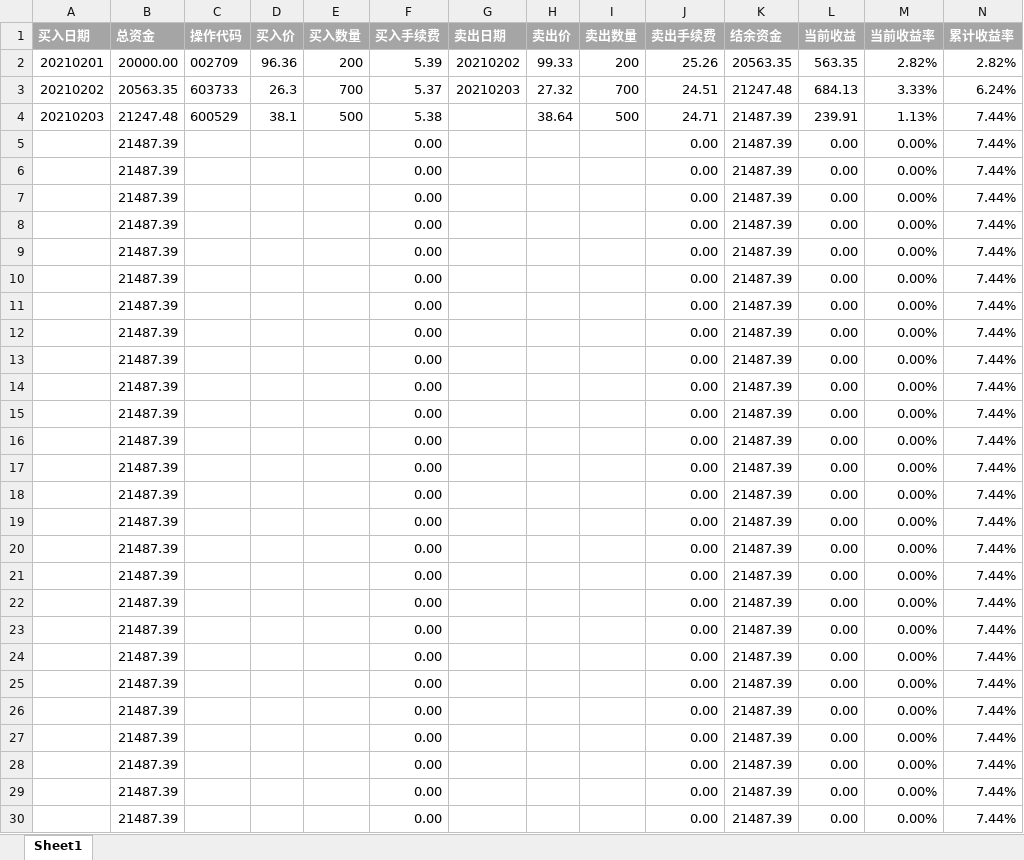
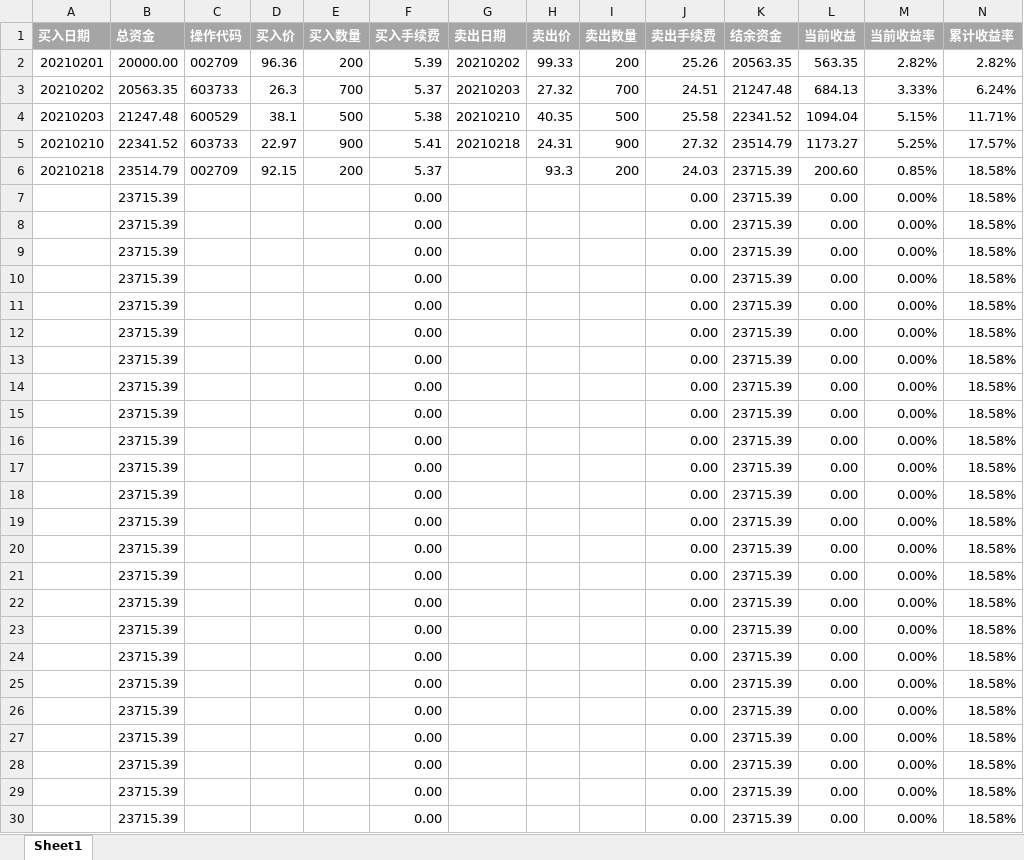
Before and after one commit to icedragon817/20201116, an Excel workbook: T_data.xlsx, sheet Sheet1, drawn as a sheet; only a part is shown; values as stored, in another font and other column widths than the file's, no borders; table styles not drawn; removed rows and columns are numbered as before the commit, all else as after; the diff covers the shown part only; the diff names each change by its address in the sheet, - before the commit and + after, or states it on an @@ line.

Commit message:
t data new push

```diff
--- a/T_data.xlsx (sheet Sheet1)
+++ b/T_data.xlsx (sheet Sheet1)
-G4 (卖出日期): (empty)
+G4 (卖出日期): 20210210
-H4 (卖出价): 38.64
+H4 (卖出价): 40.35
-J4 (卖出手续费): 24.71
+J4 (卖出手续费): 25.58
-K4 (结余资金): 21487.39
+K4 (结余资金): 22341.52
-L4 (当前收益): 239.91
+L4 (当前收益): 1094.04
-M4 (当前收益率): 1.13%
+M4 (当前收益率): 5.15%
-N4 (累计收益率): 7.44%
+N4 (累计收益率): 11.71%
-row 5:  | 21487.39 |  |  |  | 0.00 |  |  |  | 0.00 | 21487.39 | 0.00 | 0.00% | 7.44%
-row 6:  | 21487.39 |  |  |  | 0.00 |  |  |  | 0.00 | 21487.39 | 0.00 | 0.00% | 7.44%
+row 5: 20210210 | 22341.52 | 603733 | 22.97 | 900 | 5.41 | 20210218 | 24.31 | 900 | 27.32 | 23514.79 | 1173.27 | 5.25% | 17.57%
+row 6: 20210218 | 23514.79 | 002709 | 92.15 | 200 | 5.37 |  | 93.3 | 200 | 24.03 | 23715.39 | 200.60 | 0.85% | 18.58%
-B7:B30 (总资金): 21487.39
+B7:B30 (总资金): 23715.39
-K7:K30 (结余资金): 21487.39
+K7:K30 (结余资金): 23715.39
-N7:N30 (累计收益率): 7.44%
+N7:N30 (累计收益率): 18.58%
```
Also changed, not shown: 9 edited cells elsewhere in this sheet.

────────

> **Description of the task**:
Copy every line that contains "shown" from the listing above.

> **Expected answer**:
Before and after one commit to icedragon817/20201116, an Excel workbook: T_data.xlsx, sheet Sheet1, drawn as a sheet; only a part is shown; values as stored, in another font and other column widths than the file's, no borders; table styles not drawn; removed rows and columns are numbered as before the commit, all else as after; the diff covers the shown part only; the diff names each change by its address in the sheet, - before the commit and + after, or states it on an @@ line.
Also changed, not shown: 9 edited cells elsewhere in this sheet.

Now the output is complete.